Conventional wisdom has it that music albums are going out of fashion.
Conventional wisdom is wrong when it comes to Taylor Swift, however, who not only has the fastest-selling album in the United States in a dozen years, but has also sold more physical than digital copies of her new album, 1989, according to numbers from Nielsen SoundScan.
1989 opened at the top of the Billboard 200 chart on Wednesday, with sales of 1.287 million copies. More than half of the copies sold - 647,000 - were physical albums. The other 640,000 copies were downloaded.
So why is the 24-year-old pop star such a phenomenon?
1. She is a shrewd businesswoman.
She gives her fans reasons to go to a store and get her CD. In an exclusive partnership with her, Target stores are selling a bonus version of 1989 that includes three extra songs, three songwriting voice memos from her mobile phone and an envelope of Polaroids of her album photo shoot. In an interview with National Public Radio, she says she is creating "an experience that's different than downloading the music itself".
More aggressively, she has pulled her whole catalogue from Spotify to make a statement about music streaming services. In an interview with Yahoo! Music, she says she does not agree with "perpetuating the perception that music has no value and should be free".
2. She knows that intimacy sells, perhaps better than sex.
She works hard to connect with her fans on social media. Charmingly, she confesses to cyberstalking fans and retweets photos of them posing with her album with the hashtag #taylurking, for example.
Vulture website writes: "She treats her fans like friends, speaks their language, plays their games - all while encouraging their documentation of her album purchase. It is social media marketing extended to the hyper teenage BFF extreme. And it's totally working."
In another interview with Vulture, she says her rapport with her fans has a "friendship element". She even calls her connection with them "a big-sister relationship".
3. She's actually a songwriter par excellence.
She might not be a gifted singer like Adele or Beyonce, but she sure has a talent for melody. Reviewing 1989, The New York Times notes how she shows off her songwriting in three phone recordings of her songs at the embryonic stage.
"I Wish You Would shows her singing without any vocal manipulation, and though the lyrics to I Know Places and Blank Space changed a bunch from this stage to the final version, it's clear that the melodies were intact, and sturdy, from the beginning," the Times writes.

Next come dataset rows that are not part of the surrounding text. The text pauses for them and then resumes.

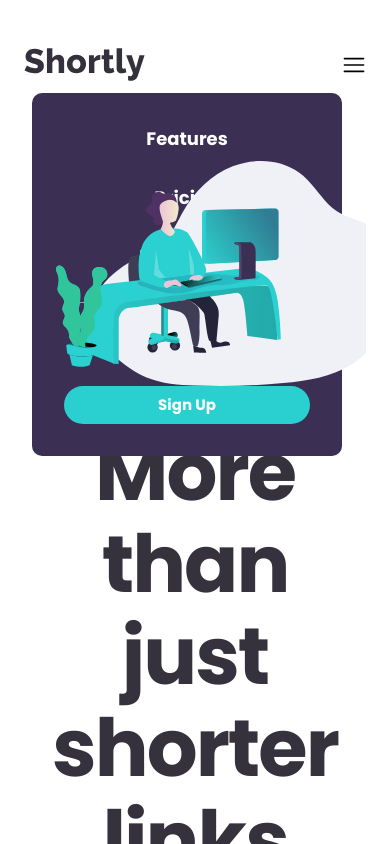
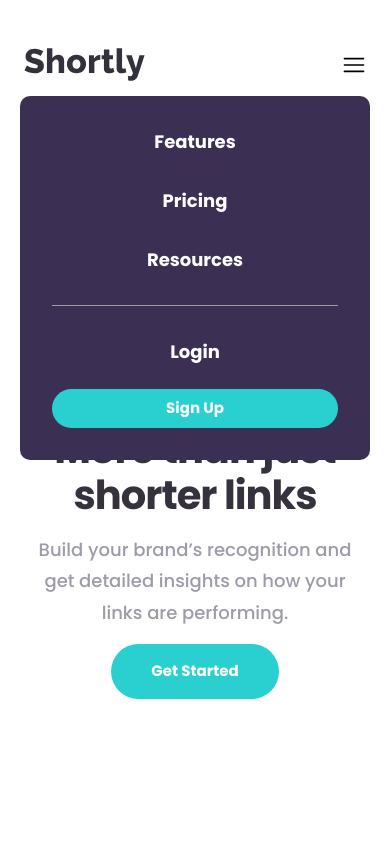
Before and after one commit to Quirozdev/url-shortening-frontend-mentor, a React (Vite) app: page / in a window 390 px wide. Both pictures are taken after a click on the button 354 px from the left and 64 px from the top of the page. Shown: the top 844 px of the page. Built offline with nearby package versions, Linux system fonts and the light colour scheme.

Commit message:
enchanced hamburguer menu and hero section responsivity

```diff
--- a/src/features/landing/widgets/LandingBurgerMenu.tsx
+++ b/src/features/landing/widgets/LandingBurgerMenu.tsx
@@ -24,7 +24,7 @@ export function LandingBurgerMenu() {
   });
 
   return (
-    <div ref={menuRef} className="relative flex items-center">
+    <div ref={menuRef} className="flex items-center">
       <button
         className="cursor-pointer"
         onClick={() => setIsMenuOpen(!isMenuOpen)}
@@ -32,7 +32,7 @@ export function LandingBurgerMenu() {
         <RxHamburgerMenu className="size-6" />
       </button>
       {isMenuOpen && (
-        <div className="absolute top-500 right-full w-[calc(100vw-5rem)] rounded-[10px] bg-purple-950 p-400 @2xl:w-[calc(100vw-24rem)]">
+        <div className="absolute top-24 left-1/2 z-10 w-[calc(100%-2.5rem)] -translate-x-1/2 rounded-[10px] bg-purple-950 p-400 @xl:w-[calc(100%-3.5rem)]">
           <ul className="flex flex-col items-center gap-400">
             <li className="text-preset-6-bold cursor-pointer text-white">
               Features
--- a/src/features/landing/widgets/LandingHeroSection.tsx
+++ b/src/features/landing/widgets/LandingHeroSection.tsx
@@ -3,21 +3,21 @@ import { LandingButton } from "@/features/landing/components/LandingButton";
 export function LandingHeroSection() {
   return (
     <section className="flex w-full max-w-7xl flex-col-reverse justify-between gap-x-1000 gap-y-500 @5xl:flex-row">
-      <div className="flex flex-col items-center gap-300 text-center @5xl:items-start @5xl:text-left">
-        <h1 className="text-preset-1 text-gray-900">
+      <div className="flex flex-1 flex-col items-center gap-300 text-center @5xl:items-start @5xl:text-left">
+        <h1 className="text-preset-2 @2xl:text-preset-1 text-gray-900">
           More than just shorter links
         </h1>
-        <p className="text-preset-4-medium text-gray-500">
+        <p className="text-preset-6-medium @2xl:text-preset-4-medium text-gray-500">
           Build your brand’s recognition and get detailed insights on how your
           links are performing.
         </p>
         <LandingButton text="Get Started" size="large" className="w-fit" />
       </div>
-      <div className="w-full overflow-hidden">
+      <div className="flex-1 overflow-hidden">
         <img
           src="/images/illustration-working.svg"
           alt="Working Illustration"
-          className="translate-x-8 @3xl:translate-x-36"
+          className="mx-auto @2xl:min-w-max"
         />
       </div>
     </section>
```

Rolling Stone has called Swift a "songwriting savant with an intuitive gift for verse-chorus-bridge architecture", in the mould of Max Martin, the Swedish pop scientist who has worked with the likes of Britney Spears. When she is done with stardom, Swift "could retire to Sweden and make a fine living churning out hits for Kelly Clarkson and Katy Perry".